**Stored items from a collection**
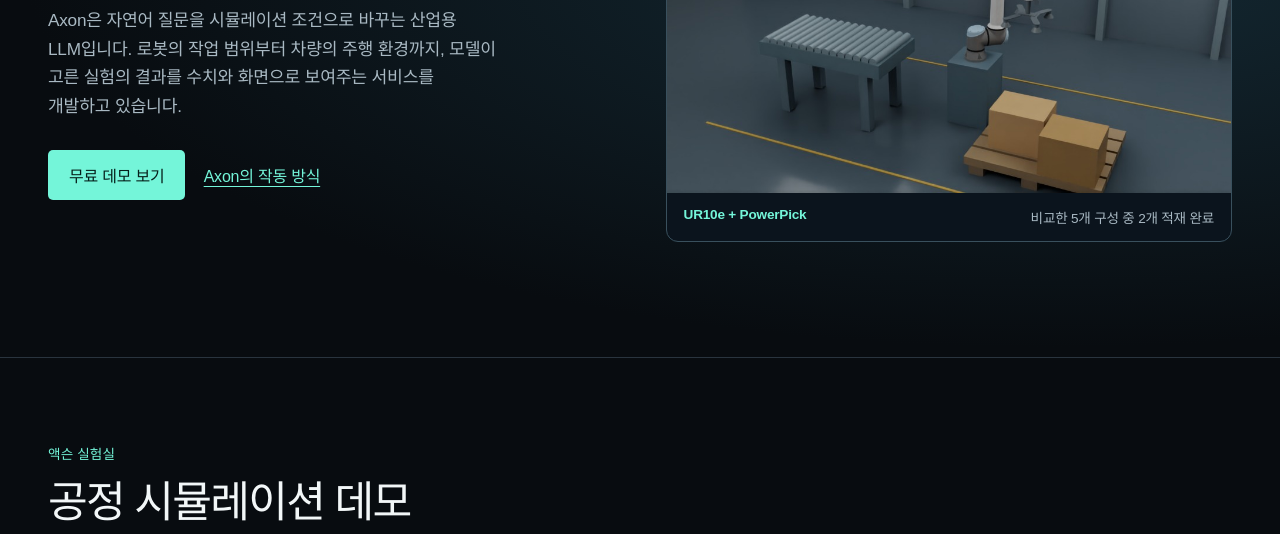
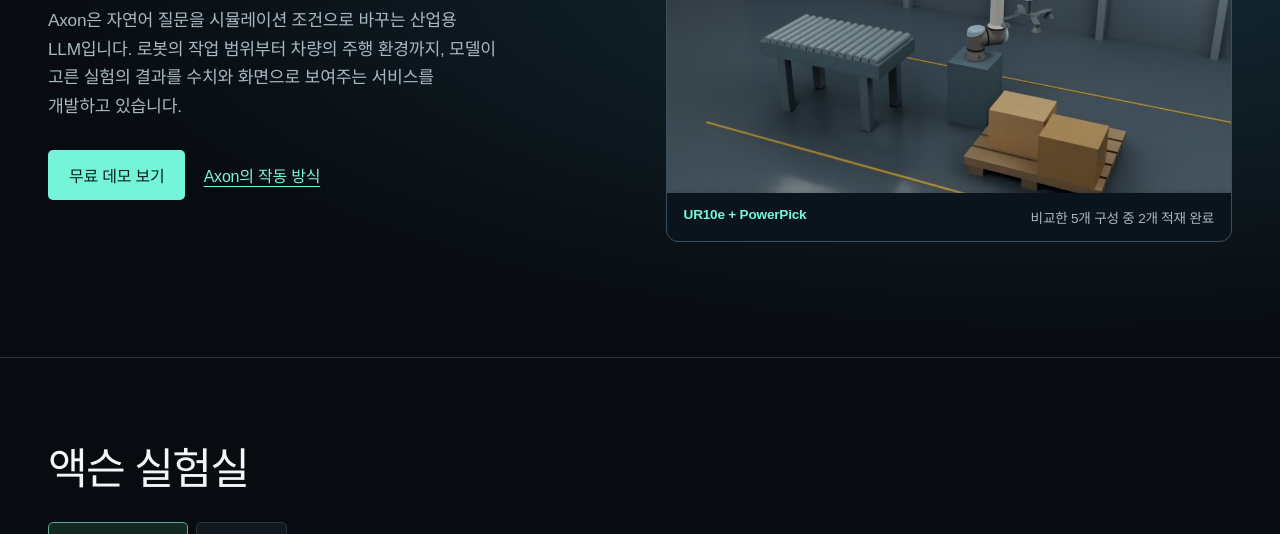
Before and after one commit to Kookutility/axon-dynamics-demo, a plain HTML site: page index.html in a window 1280 px wide. Shown: the part 418-952 px from the top of the page. Drawn offline with Linux system fonts and the light colour scheme; a web font is replaced by a local one.

Commit message:
Use a single Axon Lab heading

```diff
--- a/index.html
+++ b/index.html
@@ -35,8 +35,7 @@
 </div>
 </section>
 <section class="wrap block" id="lab">
-<p class="eyebrow">액슨 실험실</p>
-<h2>공정 시뮬레이션 데모</h2>
+<h2>액슨 실험실</h2>
 <div class="choices" role="group" aria-label="시뮬레이션 선택">
 <button type="button" data-demo="palletizing" aria-pressed="true">로봇 팔레트 적재</button>
 <button type="button" data-demo="incline" aria-pressed="false">경사 이송</button>
```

**Task objective**
Each line above holding the word "button" counts; reply with how many there are, only the number.

**Exercise output**
2